This mode of external conflict occurs when the protagonist is placed at odds with a government or cultural tradition. This type of conflict applies to societal norms as well. For example, if a child gets in trouble with his parents for sneaking out of the house at night, he is in conflict with the societal tradition that children are expected to obey their parents.
Man vs. Nature
"Man vs. Nature" pits the main character against the forces of nature -- in the form of a natural disaster or a similarly dangerous situation -- and is often associated with literary naturalism, which hinges on the idea that nature is indifferent to humanity. Stephen Crane's short story, "The Open Boat," is a prime example, and demonstrates that the sea can cause shipwrecks easily and without regard for humanity.
Man vs. Machine
"Man vs. Machine" can mean that a person is in direct combat with robots, in the context of science fiction, or it could mean simply that technology stands in the way of the protagonist getting what she wants. In the science-fiction version, the same attributes of a man vs. man conflict apply. However, if a person struggles to keep a job that a new machine can do better, the physical struggle is against the machine, but the emotional struggle is against the society that breeds technology.
Man vs. Fate/Supernatural
"Man vs. Fate" exists in any story in which the protagonist is struggling against a god or gods. It is sometimes considered part of "Man vs. Self" when focused on an internal, moral struggle, but should be considered separate in the context of epics -- such as the "Iliad" and "Odyssey," in which the gods are present antagonists. "Man vs. the Supernatural" falls into a similar standard: If the protagonist is the only one witnessing supernatural acts, it could be considered "Man vs. Self." However, if it's certain that these supernatural powers are real, then the mode of conflict stands on its own.
Review the following short story plot graph: (you may also search the internet for other examples)
Think of an example of a short story/fairytale you know...does it follow the plot graph?
Read the following short stories and be prepared to discuss them. Take your time! Pay attention to the details and the writing style. Does the writing style seem odd to you? Does the style of writing remind you of something else you've read or a movie you've watched?
The Only Son
The Fall of the House of Usher
The Ransom of Red Chief
The Scarlet Ibis
RAFT is a writing strategy that helps students understand their roles as writers, the audience they will address, the varied formats for writing, and the topic they'll be writing about. By using this strategy, teachers encourage students to write creatively, to consider a topic from a different perspective, and to gain practice writing for different audiences.

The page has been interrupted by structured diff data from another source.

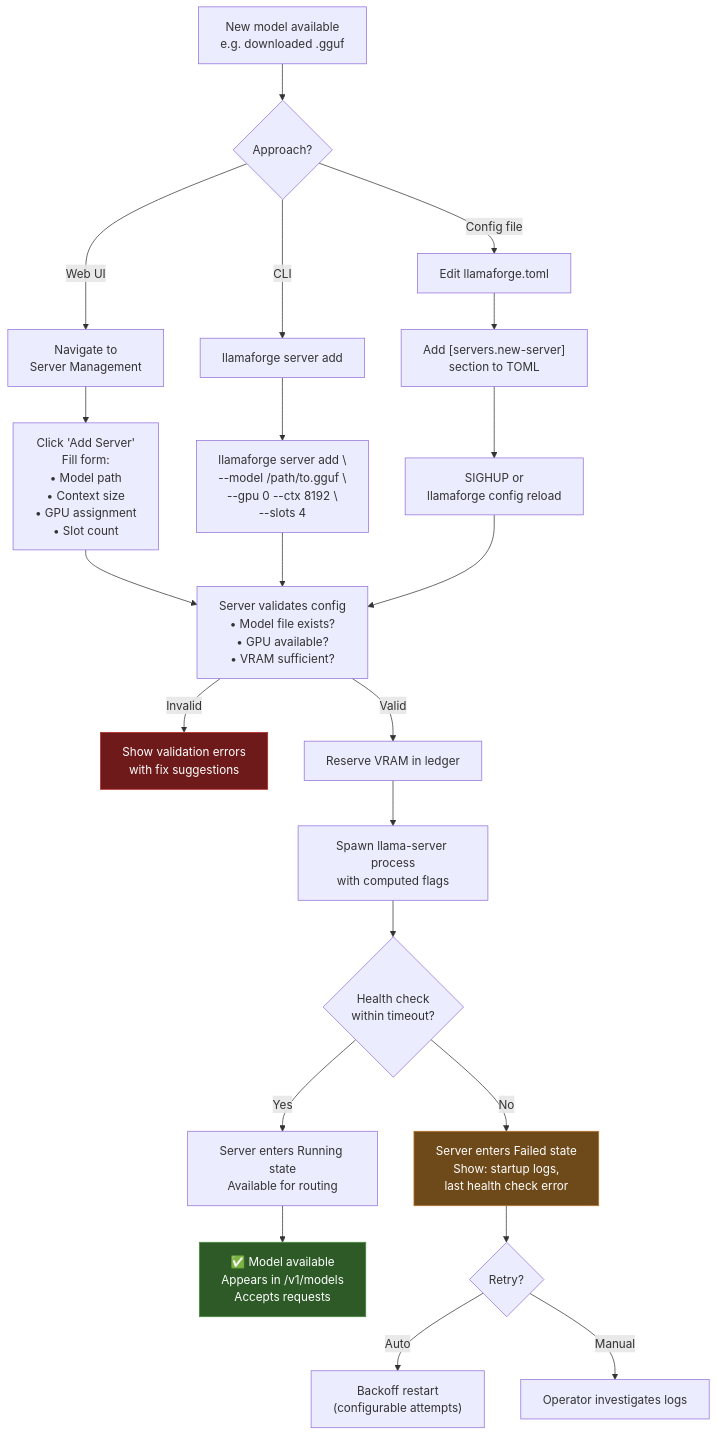
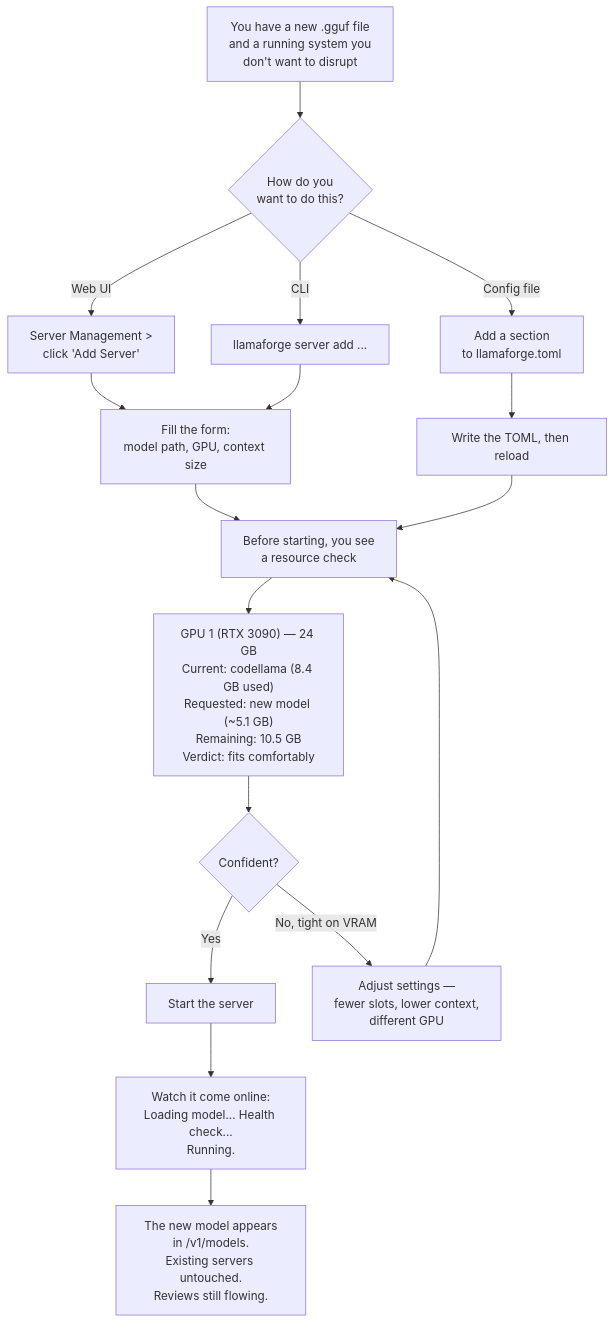
Before and after one commit to Doom325/llama-forge: the fourth of 16 diagrams in docs/USER_JOURNEYS.md, drawn with Mermaid. The commit also changed other lines of this file, not shown here.

````diff
--- a/docs/USER_JOURNEYS.md
+++ b/docs/USER_JOURNEYS.md
@@ -250,39 +247,26 @@
 ```mermaid
 flowchart TD
-    A["New model available<br/>e.g. downloaded .gguf"] --> B{"Approach?"}
+    A["You have a new .gguf file<br/>and a running system you<br/>don't want to disrupt"] --> B{"How do you<br/>want to do this?"}
 
-    B -->|"Web UI"| C["Navigate to<br/>Server Management"]
-    B -->|"Config file"| D["Edit llamaforge.toml"]
-    B -->|"CLI"| E["llamaforge server add"]
+    B -->|"Web UI"| C["Server Management ><br/>click 'Add Server'"]
+    B -->|"Config file"| D["Add a section<br/>to llamaforge.toml"]
+    B -->|"CLI"| E["llamaforge server add ..."]
 
-    C --> F["Click 'Add Server'<br/>Fill form:<br/>• Model path<br/>• Context size<br/>• GPU assignment<br/>• Slot count"]
+    C --> F["Fill the form:<br/>model path, GPU, context size"]
+    D --> G["Write the TOML, then reload"]
+    E --> F
 
-    D --> G["Add [servers.new-server]<br/>section to TOML"]
+    F --> H["Before starting, you see<br/>a resource check"]
+    G --> H
 
-    E --> H["llamaforge server add \<br/>  --model /path/to.gguf \<br/>  --gpu 0 --ctx 8192 \<br/>  --slots 4"]
+    H --> I["GPU 1 (RTX 3090) — 24 GB<br/>Current: codellama (8.4 GB used)<br/>Requested: new model (~5.1 GB)<br/>Remaining: 10.5 GB<br/>Verdict: fits comfortably"]
 
-    F --> I["Server validates config<br/>• Model file exists?<br/>• GPU available?<br/>• VRAM sufficient?"]
-    G --> J["SIGHUP or<br/>llamaforge config reload"]
-    H --> I
+    I --> J{"Confident?"}
+    J -->|"Yes"| K["Start the server"]
+    J -->|"No, tight on VRAM"| L["Adjust settings —<br/>fewer slots, lower context,<br/>different GPU"]
+    L --> H
 
-    J --> I
+    K --> M["Watch it come online:<br/>Loading model... Health check...<br/>Running."]
 
-    I -->|"Invalid"| K["Show validation errors<br/>with fix suggestions"]
-    I -->|"Valid"| L["Reserve VRAM in ledger"]
-
-    L --> M["Spawn llama-server process<br/>with computed flags"]
-    M --> N{"Health check<br/>within timeout?"}
-
-    N -->|"Yes"| O["Server enters Running state<br/>Available for routing"]
-    N -->|"No"| P["Server enters Failed state<br/>Show: startup logs,<br/>last health check error"]
-
-    O --> Q["✅ Model available<br/>Appears in /v1/models<br/>Accepts requests"]
-
-    P --> R{"Retry?"}
-    R -->|"Auto"| S["Backoff restart<br/>(configurable attempts)"]
-    R -->|"Manual"| T["Operator investigates logs"]
-
-    style Q fill:#2d5a27,stroke:#4a8c3f,color:#fff
-    style K fill:#6e1a1a,stroke:#b92929,color:#fff
-    style P fill:#6e4a1a,stroke:#b97329,color:#fff
+    M --> N["The new model appears<br/>in /v1/models.<br/>Existing servers untouched.<br/>Reviews still flowing."]
 ```
````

Why use RAFT?
- It includes writing from different viewpoints.
- It helps students learn important writing skills such as audience, main idea, and organization.
- It teaches students to think creatively about writing by responding to the following prompts:
Role of the Writer: Who or what are you as the writer? A pilgrim? A soldier? The President?
Audience: To whom are you writing? A friend? Your teacher? Readers of a newspaper?
Format: In what format are you writing? A letter? A poem? A speech?
Topic and strong verb: What are you writing about? Why? What's the subject or the point?
- It can be used across various content areas
How to use RAFT
- Display a completed RAFT example on the overhead.
- Describe each of these using simple examples: role, audience, format, and topic. (It may be helpful to write the elements on chart paper or a bulletin board for future reference).
- Model how to write responses to the prompts, and discuss the key elements as a class. Teachers should keep this as simple and concise as possible for younger students.
- Have students practice responding to prompts individually, or in small groups. At first, it may be best to have all students react to the same prompt so the class can learn from varied responses.
RAFT Writing Template
Watch the following TEDTalks:
Ted Talk: ‘Is There a Real You?’
Ted Talk: ‘How Language Shapes the Way We Think’
Ted Talk: ‘The Danger of the Single Story’